Information —
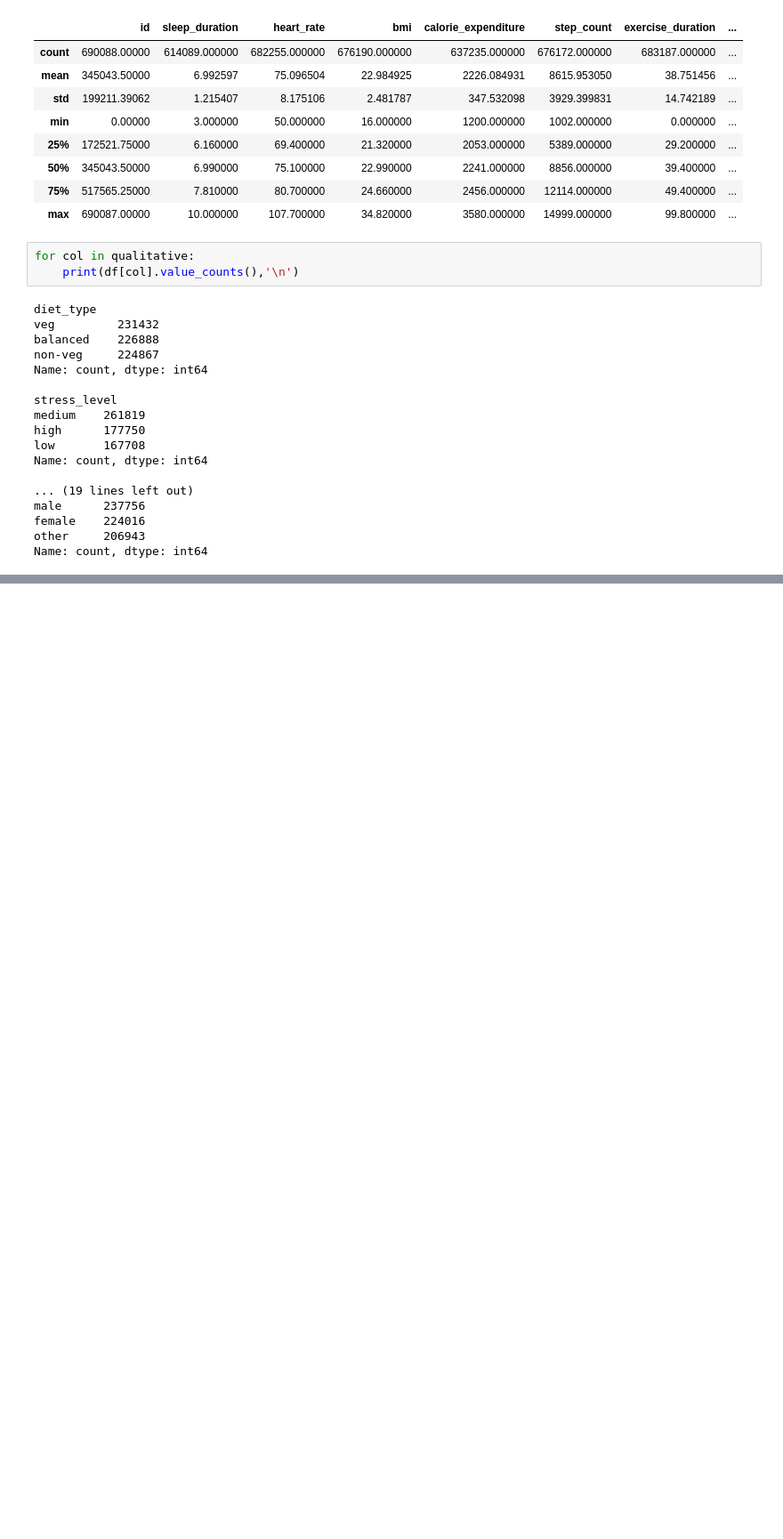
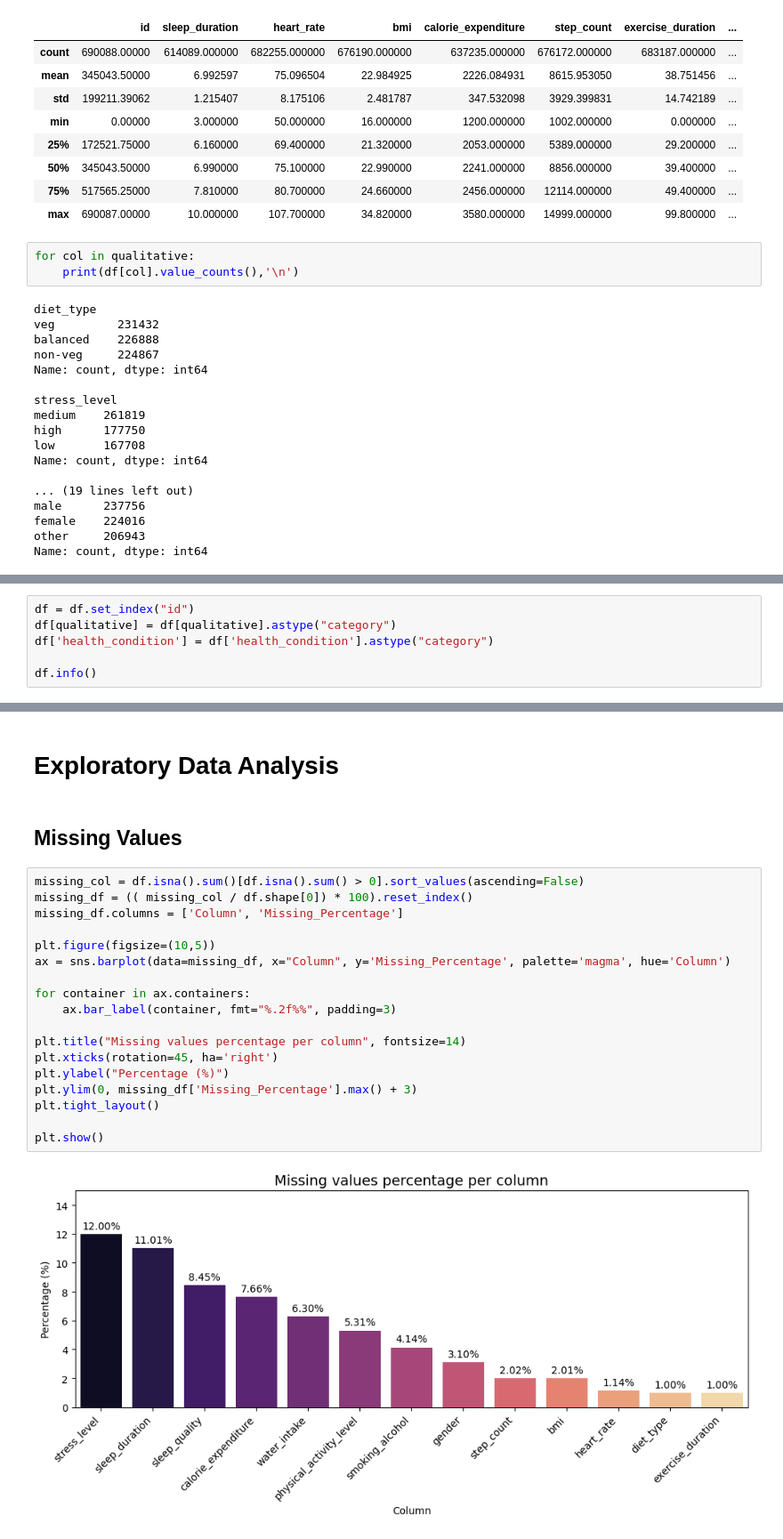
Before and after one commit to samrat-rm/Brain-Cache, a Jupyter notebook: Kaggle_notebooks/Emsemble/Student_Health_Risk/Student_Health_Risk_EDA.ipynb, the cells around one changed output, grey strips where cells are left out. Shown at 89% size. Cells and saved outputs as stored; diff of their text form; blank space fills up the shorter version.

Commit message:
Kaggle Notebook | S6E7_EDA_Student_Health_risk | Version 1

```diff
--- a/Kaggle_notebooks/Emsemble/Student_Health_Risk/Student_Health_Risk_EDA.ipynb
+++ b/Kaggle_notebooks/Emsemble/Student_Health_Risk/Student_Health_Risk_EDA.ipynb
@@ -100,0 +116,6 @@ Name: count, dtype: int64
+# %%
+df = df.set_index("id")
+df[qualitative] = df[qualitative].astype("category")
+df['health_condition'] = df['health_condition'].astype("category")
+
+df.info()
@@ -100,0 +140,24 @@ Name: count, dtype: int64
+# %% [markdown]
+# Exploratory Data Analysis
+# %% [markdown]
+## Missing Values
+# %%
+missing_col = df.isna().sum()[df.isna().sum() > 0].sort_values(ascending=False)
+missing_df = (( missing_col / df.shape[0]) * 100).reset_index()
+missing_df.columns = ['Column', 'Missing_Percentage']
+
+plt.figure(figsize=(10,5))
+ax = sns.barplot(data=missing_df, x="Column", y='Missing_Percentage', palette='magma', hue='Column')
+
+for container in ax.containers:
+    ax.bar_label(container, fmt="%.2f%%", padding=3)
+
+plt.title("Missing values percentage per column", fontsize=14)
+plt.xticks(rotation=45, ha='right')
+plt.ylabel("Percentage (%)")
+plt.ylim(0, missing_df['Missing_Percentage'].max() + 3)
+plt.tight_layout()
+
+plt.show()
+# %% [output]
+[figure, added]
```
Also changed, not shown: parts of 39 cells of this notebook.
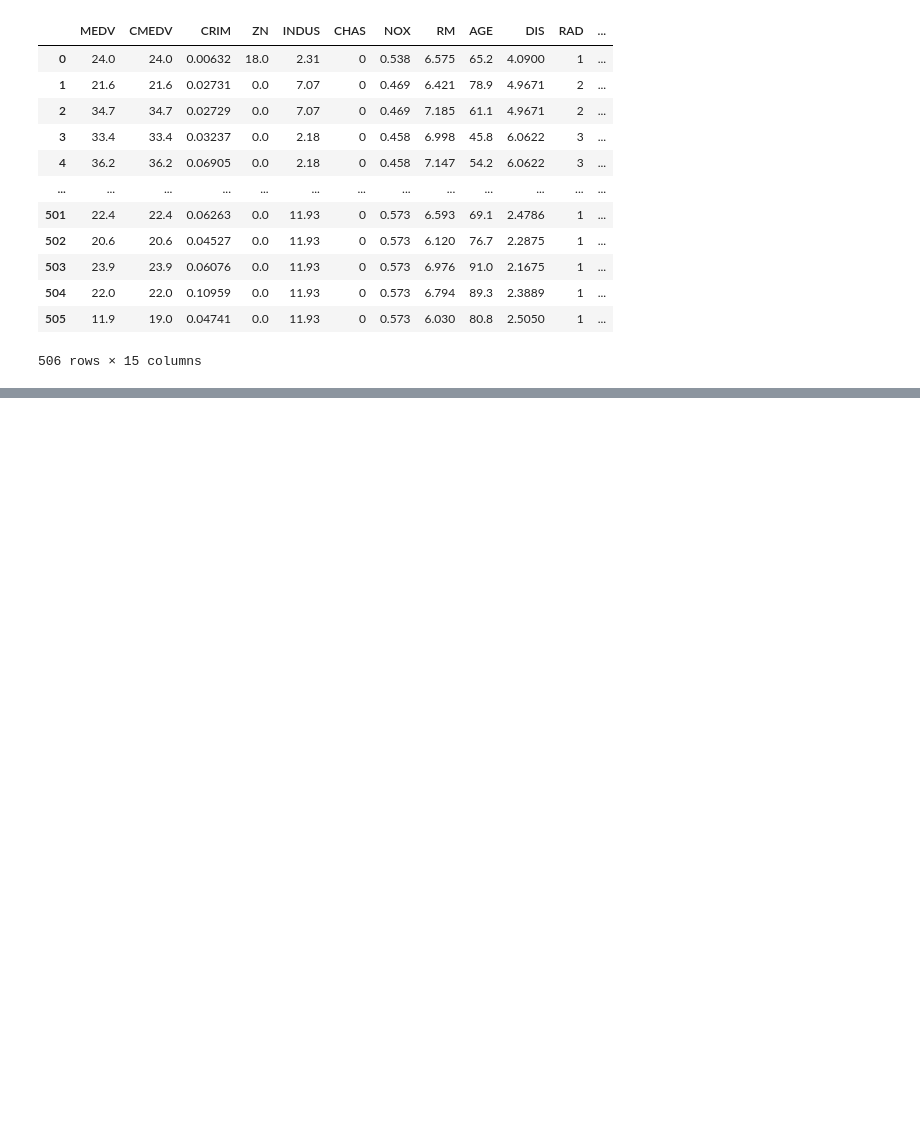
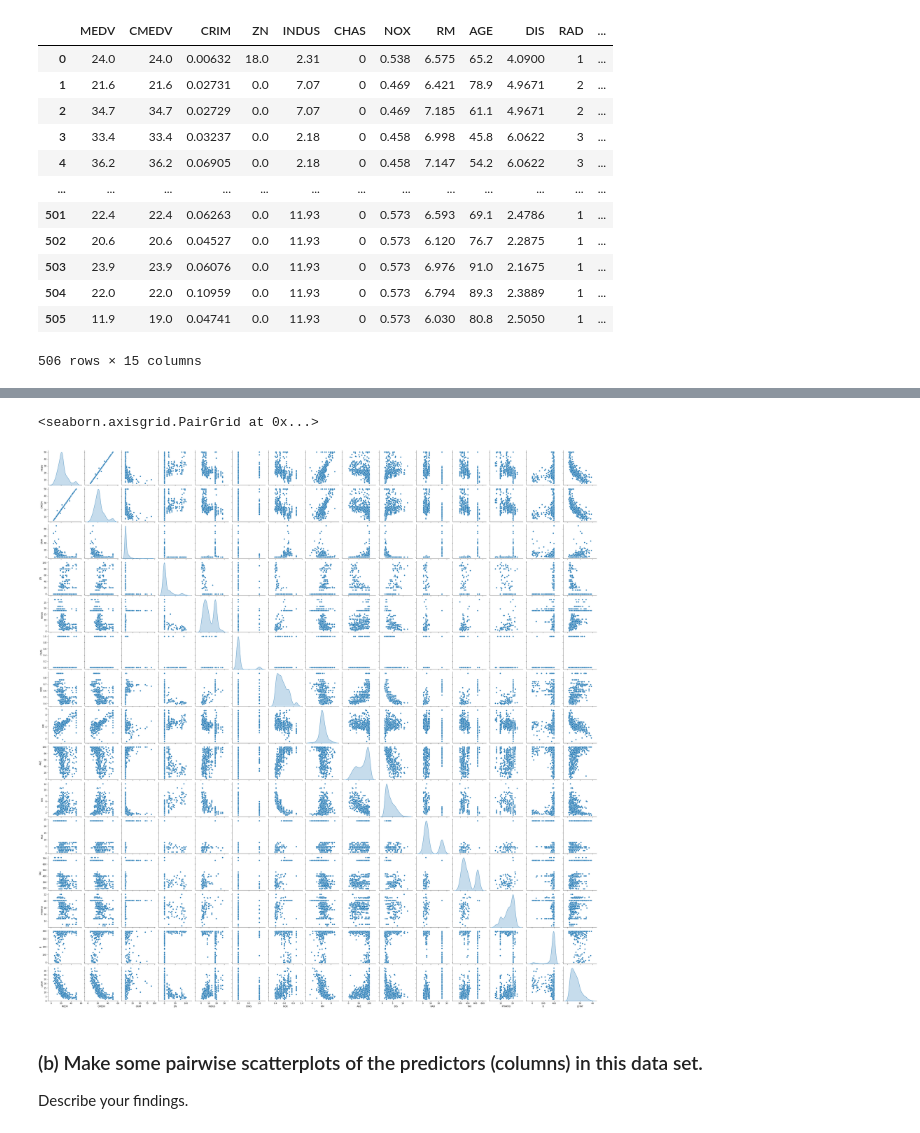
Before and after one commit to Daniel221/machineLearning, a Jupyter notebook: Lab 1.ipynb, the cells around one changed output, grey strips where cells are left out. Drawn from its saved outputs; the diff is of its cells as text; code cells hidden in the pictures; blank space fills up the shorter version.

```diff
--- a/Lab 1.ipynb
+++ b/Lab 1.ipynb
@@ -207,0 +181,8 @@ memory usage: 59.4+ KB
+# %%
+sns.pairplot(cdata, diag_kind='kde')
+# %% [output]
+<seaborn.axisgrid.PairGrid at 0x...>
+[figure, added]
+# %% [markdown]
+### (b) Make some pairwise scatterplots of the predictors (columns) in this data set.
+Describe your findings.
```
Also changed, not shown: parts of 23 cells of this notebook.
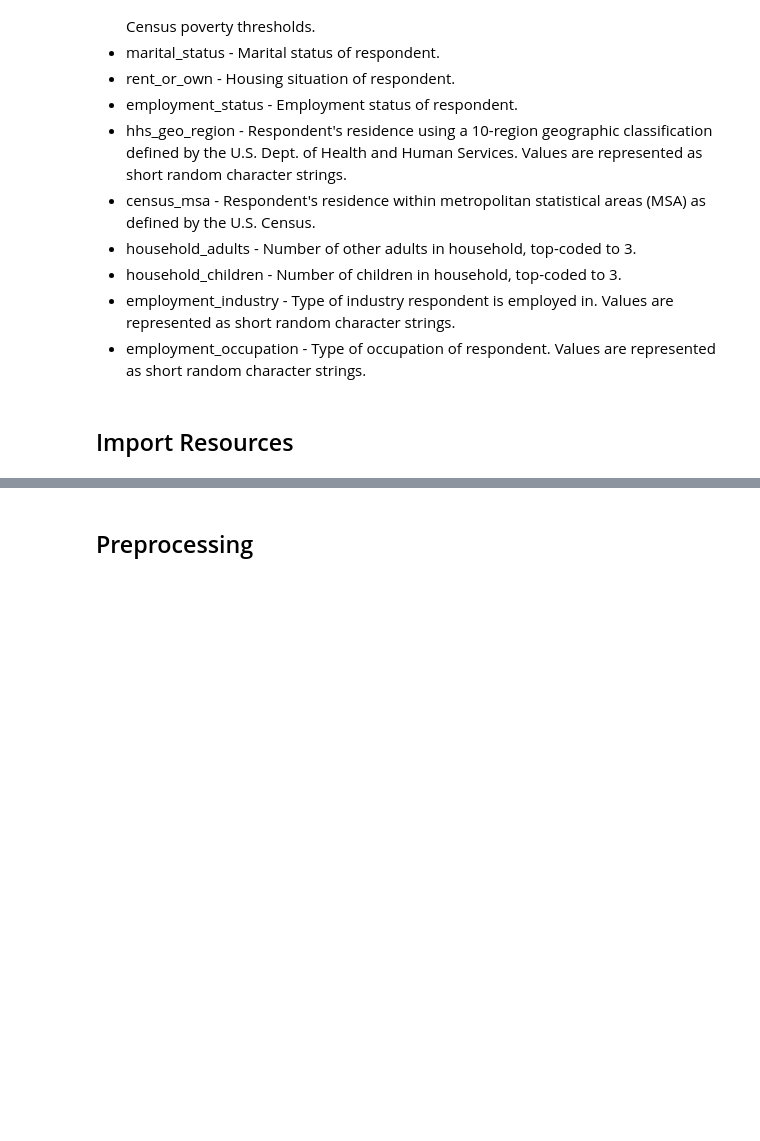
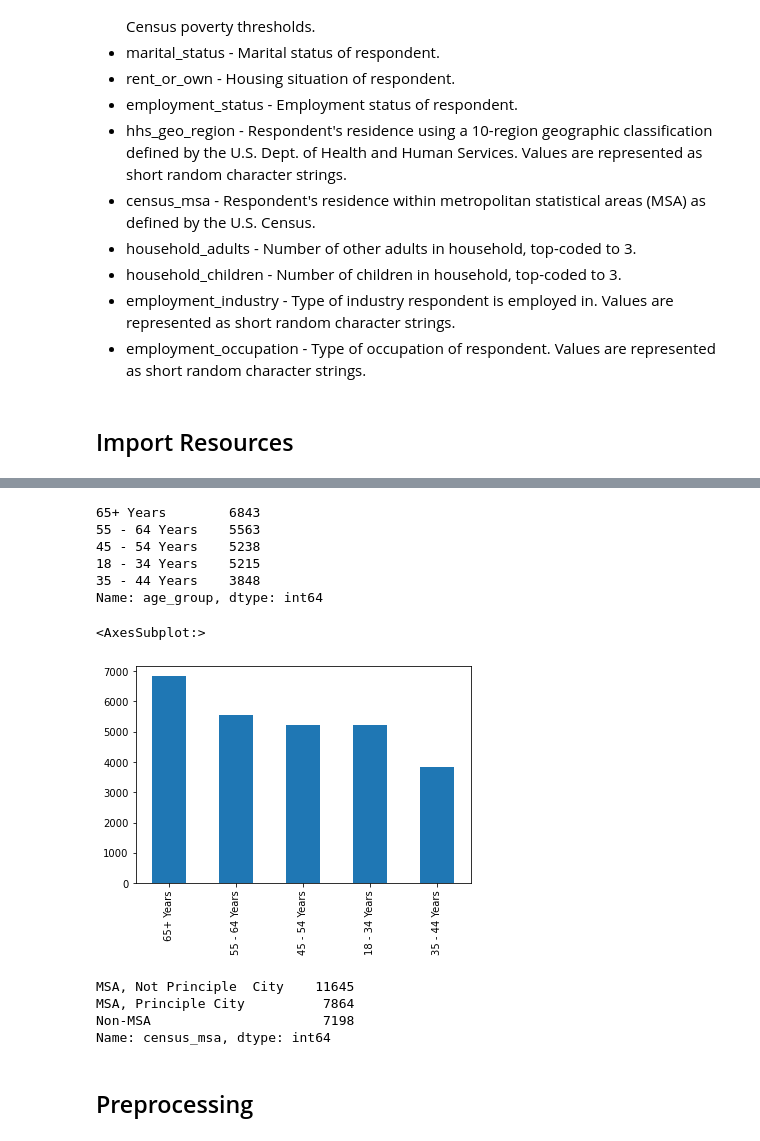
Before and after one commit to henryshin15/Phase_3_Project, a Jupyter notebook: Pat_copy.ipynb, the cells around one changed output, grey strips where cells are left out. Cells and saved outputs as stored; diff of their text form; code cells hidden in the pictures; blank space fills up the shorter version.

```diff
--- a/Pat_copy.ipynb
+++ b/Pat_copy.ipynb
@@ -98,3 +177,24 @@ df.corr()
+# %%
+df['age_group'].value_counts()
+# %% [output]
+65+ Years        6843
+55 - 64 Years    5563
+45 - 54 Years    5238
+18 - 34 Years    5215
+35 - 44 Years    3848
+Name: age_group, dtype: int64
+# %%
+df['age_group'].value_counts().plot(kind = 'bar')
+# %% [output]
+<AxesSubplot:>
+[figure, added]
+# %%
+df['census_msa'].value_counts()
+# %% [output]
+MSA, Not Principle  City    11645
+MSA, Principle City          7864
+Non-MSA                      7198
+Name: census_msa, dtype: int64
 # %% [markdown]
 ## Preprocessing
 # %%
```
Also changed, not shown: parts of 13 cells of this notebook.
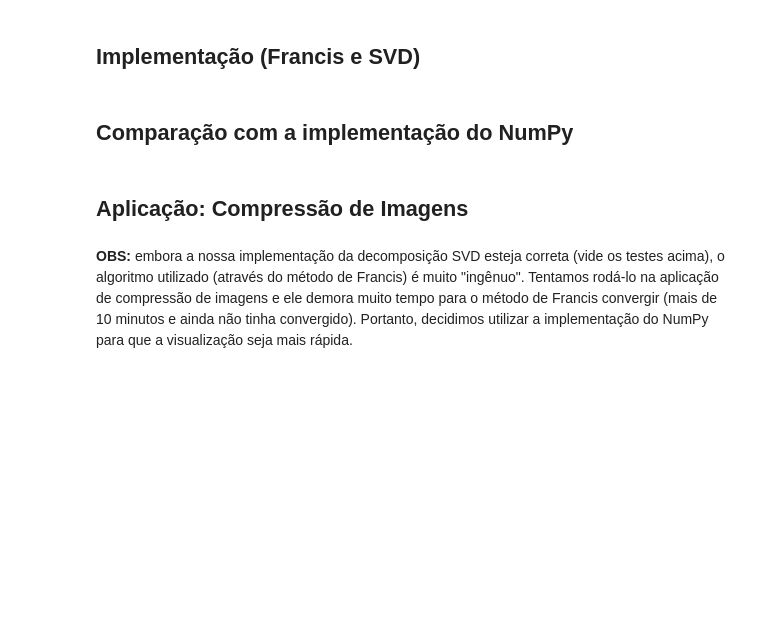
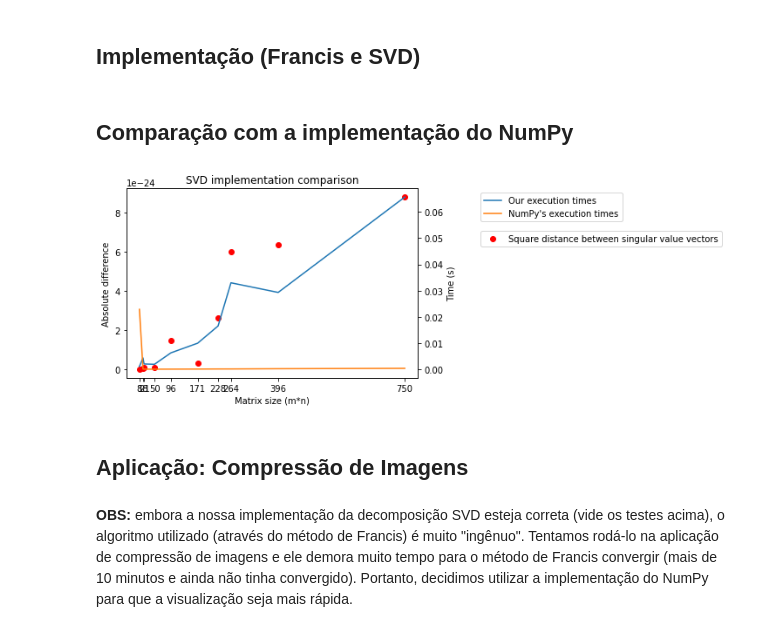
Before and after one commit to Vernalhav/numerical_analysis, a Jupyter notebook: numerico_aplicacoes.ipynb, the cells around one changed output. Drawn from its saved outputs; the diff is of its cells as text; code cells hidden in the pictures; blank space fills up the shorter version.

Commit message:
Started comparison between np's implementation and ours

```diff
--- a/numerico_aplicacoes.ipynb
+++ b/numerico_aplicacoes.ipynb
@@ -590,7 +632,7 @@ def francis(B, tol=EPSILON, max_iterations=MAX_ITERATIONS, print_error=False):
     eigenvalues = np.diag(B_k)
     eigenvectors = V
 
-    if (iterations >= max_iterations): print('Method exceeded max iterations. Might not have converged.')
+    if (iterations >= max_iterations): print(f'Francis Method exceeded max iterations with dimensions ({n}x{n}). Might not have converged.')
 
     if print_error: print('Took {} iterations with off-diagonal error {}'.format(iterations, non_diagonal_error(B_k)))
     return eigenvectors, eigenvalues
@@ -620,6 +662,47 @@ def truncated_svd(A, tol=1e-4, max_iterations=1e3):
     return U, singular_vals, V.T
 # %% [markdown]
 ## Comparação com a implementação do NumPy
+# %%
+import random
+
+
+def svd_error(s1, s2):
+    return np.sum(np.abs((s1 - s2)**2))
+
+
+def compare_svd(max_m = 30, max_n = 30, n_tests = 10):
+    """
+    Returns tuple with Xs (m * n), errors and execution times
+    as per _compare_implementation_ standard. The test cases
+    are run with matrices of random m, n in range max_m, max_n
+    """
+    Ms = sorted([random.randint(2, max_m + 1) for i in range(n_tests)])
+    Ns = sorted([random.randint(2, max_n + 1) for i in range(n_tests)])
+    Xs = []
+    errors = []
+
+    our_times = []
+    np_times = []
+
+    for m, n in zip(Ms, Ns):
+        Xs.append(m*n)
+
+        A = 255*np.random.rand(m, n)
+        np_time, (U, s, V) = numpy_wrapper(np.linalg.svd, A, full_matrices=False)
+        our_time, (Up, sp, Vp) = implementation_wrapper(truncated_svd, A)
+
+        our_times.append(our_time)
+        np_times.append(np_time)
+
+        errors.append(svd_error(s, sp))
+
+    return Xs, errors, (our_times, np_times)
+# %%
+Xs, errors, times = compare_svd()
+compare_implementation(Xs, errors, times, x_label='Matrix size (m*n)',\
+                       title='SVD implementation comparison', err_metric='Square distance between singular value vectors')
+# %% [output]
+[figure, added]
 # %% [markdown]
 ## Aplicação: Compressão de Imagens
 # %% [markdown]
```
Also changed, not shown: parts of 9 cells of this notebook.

Your instructions —
Lines containing the string "have": report how many there are in the material above, and nothing more.

Expected answer —
2